The answer should be an exact repeat of the stretch of material below from the line containing "audit · dependency review]" through the line containing "SEC --> NA[node-audit]".

____________________

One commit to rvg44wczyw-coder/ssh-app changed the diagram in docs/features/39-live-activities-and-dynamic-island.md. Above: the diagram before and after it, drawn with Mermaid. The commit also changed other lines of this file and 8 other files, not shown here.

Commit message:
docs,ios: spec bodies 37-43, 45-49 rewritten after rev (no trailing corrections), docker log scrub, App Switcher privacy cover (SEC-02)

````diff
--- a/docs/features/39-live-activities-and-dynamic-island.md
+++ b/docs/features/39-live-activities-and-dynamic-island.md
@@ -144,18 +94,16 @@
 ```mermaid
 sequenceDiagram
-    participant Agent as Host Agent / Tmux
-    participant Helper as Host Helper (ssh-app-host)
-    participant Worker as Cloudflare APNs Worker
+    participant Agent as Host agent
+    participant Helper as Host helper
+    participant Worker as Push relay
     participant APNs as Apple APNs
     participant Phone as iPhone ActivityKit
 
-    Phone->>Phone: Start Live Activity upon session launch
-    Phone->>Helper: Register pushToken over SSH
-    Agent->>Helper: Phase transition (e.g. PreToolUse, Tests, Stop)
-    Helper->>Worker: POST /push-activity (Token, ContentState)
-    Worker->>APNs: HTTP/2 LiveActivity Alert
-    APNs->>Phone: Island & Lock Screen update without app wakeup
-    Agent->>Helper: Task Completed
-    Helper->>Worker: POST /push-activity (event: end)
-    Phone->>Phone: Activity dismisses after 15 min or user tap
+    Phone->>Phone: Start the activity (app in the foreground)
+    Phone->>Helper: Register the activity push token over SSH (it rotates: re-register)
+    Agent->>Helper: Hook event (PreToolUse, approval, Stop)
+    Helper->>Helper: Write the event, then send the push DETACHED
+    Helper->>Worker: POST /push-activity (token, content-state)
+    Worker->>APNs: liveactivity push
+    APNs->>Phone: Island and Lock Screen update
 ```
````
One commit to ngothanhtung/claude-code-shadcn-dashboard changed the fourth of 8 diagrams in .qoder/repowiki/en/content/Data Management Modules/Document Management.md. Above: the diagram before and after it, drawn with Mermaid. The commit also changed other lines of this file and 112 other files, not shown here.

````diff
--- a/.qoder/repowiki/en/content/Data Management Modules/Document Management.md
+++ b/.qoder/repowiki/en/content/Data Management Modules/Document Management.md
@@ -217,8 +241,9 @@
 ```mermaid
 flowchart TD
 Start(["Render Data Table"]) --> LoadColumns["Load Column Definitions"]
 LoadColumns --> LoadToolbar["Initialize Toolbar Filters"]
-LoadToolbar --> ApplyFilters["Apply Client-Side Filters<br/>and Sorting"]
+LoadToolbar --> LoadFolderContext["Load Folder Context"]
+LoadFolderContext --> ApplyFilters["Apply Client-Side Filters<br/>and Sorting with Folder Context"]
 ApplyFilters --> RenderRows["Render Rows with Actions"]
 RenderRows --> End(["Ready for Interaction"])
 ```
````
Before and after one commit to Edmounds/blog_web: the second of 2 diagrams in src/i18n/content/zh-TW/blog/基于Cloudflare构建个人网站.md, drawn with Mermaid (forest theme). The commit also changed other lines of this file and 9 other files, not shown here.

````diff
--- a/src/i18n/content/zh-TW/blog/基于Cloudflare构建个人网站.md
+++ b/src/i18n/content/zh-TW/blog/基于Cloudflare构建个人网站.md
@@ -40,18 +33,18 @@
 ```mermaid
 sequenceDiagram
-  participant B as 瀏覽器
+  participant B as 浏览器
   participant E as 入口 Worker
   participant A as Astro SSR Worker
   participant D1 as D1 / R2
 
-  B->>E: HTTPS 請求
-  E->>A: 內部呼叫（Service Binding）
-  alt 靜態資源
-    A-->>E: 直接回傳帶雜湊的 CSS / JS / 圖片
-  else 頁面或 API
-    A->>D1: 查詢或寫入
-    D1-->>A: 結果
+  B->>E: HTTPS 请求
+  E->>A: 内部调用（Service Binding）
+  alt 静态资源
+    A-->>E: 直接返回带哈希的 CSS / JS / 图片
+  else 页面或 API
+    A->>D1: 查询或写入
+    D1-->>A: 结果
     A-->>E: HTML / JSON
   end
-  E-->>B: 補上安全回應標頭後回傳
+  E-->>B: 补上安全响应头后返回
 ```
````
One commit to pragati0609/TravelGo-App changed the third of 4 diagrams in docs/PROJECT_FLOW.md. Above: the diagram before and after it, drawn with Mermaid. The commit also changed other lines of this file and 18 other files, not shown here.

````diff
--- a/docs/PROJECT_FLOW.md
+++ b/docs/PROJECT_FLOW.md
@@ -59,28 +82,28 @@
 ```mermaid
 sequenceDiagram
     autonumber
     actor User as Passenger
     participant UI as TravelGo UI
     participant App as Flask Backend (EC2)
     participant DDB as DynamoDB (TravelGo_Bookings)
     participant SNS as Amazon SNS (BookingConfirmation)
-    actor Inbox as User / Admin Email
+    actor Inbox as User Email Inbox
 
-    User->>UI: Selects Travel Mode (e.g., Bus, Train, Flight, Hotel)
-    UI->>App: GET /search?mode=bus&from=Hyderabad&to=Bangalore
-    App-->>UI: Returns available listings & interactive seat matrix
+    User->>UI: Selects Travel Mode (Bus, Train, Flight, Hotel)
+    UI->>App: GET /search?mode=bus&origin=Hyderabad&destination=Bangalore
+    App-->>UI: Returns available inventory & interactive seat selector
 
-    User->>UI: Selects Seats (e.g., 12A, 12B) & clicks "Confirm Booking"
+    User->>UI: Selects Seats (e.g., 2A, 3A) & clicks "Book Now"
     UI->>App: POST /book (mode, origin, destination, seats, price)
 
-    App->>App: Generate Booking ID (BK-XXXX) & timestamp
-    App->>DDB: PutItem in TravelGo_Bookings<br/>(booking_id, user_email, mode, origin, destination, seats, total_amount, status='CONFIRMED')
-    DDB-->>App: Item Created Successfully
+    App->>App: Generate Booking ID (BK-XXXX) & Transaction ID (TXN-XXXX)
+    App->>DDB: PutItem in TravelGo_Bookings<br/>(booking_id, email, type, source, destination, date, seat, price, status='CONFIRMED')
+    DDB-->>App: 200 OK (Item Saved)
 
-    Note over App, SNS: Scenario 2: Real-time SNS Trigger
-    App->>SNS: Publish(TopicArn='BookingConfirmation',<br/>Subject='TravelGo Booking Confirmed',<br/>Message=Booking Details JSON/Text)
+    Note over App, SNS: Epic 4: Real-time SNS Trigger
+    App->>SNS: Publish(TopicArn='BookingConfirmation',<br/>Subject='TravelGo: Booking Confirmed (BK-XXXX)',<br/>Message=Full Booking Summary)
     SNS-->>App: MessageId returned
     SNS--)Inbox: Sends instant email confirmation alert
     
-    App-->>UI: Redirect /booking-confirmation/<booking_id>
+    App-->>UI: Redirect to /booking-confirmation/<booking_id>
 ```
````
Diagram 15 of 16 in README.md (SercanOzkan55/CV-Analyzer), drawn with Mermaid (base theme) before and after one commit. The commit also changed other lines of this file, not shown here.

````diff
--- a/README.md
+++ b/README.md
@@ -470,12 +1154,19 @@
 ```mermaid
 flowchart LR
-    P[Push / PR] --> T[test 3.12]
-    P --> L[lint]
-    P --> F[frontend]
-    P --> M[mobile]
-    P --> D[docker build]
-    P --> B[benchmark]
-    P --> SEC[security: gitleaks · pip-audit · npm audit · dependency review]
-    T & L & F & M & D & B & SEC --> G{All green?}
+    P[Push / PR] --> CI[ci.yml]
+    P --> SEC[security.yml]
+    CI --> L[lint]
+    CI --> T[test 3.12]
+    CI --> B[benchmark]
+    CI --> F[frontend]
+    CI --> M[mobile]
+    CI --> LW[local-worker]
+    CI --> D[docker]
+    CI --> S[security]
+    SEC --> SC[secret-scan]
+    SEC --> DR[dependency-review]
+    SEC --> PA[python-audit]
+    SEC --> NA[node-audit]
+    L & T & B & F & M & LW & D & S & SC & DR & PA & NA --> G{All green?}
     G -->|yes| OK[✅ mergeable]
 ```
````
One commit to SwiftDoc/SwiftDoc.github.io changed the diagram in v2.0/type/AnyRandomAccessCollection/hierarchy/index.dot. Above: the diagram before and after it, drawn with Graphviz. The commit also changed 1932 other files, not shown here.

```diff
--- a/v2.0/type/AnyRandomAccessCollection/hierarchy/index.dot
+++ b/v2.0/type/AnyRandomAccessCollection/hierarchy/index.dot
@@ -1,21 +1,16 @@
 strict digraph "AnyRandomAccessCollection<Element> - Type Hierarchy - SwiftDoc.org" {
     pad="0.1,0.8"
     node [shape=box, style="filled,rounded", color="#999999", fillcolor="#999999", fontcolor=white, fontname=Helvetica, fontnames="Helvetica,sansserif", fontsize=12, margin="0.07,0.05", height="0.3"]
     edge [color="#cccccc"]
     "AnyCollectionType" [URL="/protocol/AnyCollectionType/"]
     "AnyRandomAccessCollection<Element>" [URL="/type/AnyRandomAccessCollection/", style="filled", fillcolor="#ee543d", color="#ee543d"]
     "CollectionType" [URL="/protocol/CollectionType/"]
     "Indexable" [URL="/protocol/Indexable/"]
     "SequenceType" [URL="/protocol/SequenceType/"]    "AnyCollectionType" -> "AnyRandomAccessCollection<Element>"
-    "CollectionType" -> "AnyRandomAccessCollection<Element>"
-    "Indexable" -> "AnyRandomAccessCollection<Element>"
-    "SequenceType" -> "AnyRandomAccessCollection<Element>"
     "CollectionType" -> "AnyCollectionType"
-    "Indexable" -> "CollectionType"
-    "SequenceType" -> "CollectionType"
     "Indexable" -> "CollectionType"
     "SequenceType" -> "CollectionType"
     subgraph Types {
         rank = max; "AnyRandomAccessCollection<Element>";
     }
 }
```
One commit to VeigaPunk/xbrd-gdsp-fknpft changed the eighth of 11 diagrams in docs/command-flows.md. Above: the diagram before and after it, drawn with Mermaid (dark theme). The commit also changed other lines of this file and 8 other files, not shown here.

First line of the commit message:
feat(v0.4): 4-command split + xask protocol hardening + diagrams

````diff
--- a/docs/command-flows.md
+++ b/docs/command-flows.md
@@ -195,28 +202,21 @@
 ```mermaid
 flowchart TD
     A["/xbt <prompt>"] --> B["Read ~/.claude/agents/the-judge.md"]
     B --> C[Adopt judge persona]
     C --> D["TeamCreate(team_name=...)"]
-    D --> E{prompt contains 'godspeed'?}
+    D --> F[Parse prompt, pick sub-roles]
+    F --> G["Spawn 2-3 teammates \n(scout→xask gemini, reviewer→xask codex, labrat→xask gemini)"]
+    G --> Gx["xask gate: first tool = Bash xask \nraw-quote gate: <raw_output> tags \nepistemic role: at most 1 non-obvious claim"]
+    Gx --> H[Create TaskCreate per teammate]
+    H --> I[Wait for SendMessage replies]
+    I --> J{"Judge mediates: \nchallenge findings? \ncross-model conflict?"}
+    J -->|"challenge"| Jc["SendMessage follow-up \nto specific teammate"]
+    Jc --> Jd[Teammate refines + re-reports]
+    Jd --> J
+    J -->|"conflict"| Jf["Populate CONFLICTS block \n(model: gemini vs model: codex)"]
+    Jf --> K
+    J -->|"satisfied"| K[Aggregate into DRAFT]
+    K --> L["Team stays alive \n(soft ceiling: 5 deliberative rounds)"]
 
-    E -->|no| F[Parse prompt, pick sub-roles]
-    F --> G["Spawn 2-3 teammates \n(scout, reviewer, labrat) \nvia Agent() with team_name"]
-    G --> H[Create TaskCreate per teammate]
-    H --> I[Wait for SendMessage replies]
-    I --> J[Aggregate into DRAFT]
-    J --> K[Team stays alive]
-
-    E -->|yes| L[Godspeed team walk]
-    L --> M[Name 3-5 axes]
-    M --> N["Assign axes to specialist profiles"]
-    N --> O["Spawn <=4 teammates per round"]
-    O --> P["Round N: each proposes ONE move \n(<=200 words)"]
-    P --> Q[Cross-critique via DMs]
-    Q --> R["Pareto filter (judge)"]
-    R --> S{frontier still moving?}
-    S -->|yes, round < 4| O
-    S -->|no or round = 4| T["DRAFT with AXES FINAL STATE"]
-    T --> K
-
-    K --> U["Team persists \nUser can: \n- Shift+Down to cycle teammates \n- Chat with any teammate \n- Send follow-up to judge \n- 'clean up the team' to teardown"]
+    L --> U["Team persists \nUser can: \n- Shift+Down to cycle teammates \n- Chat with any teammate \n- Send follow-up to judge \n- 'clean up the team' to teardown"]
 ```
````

____________________

Exercise response:
-    P --> SEC[security: gitleaks · pip-audit · npm audit · dependency review]
-    T & L & F & M & D & B & SEC --> G{All green?}
+    P[Push / PR] --> CI[ci.yml]
+    P --> SEC[security.yml]
+    CI --> L[lint]
+    CI --> T[test 3.12]
+    CI --> B[benchmark]
+    CI --> F[frontend]
+    CI --> M[mobile]
+    CI --> LW[local-worker]
+    CI --> D[docker]
+    CI --> S[security]
+    SEC --> SC[secret-scan]
+    SEC --> DR[dependency-review]
+    SEC --> PA[python-audit]
+    SEC --> NA[node-audit]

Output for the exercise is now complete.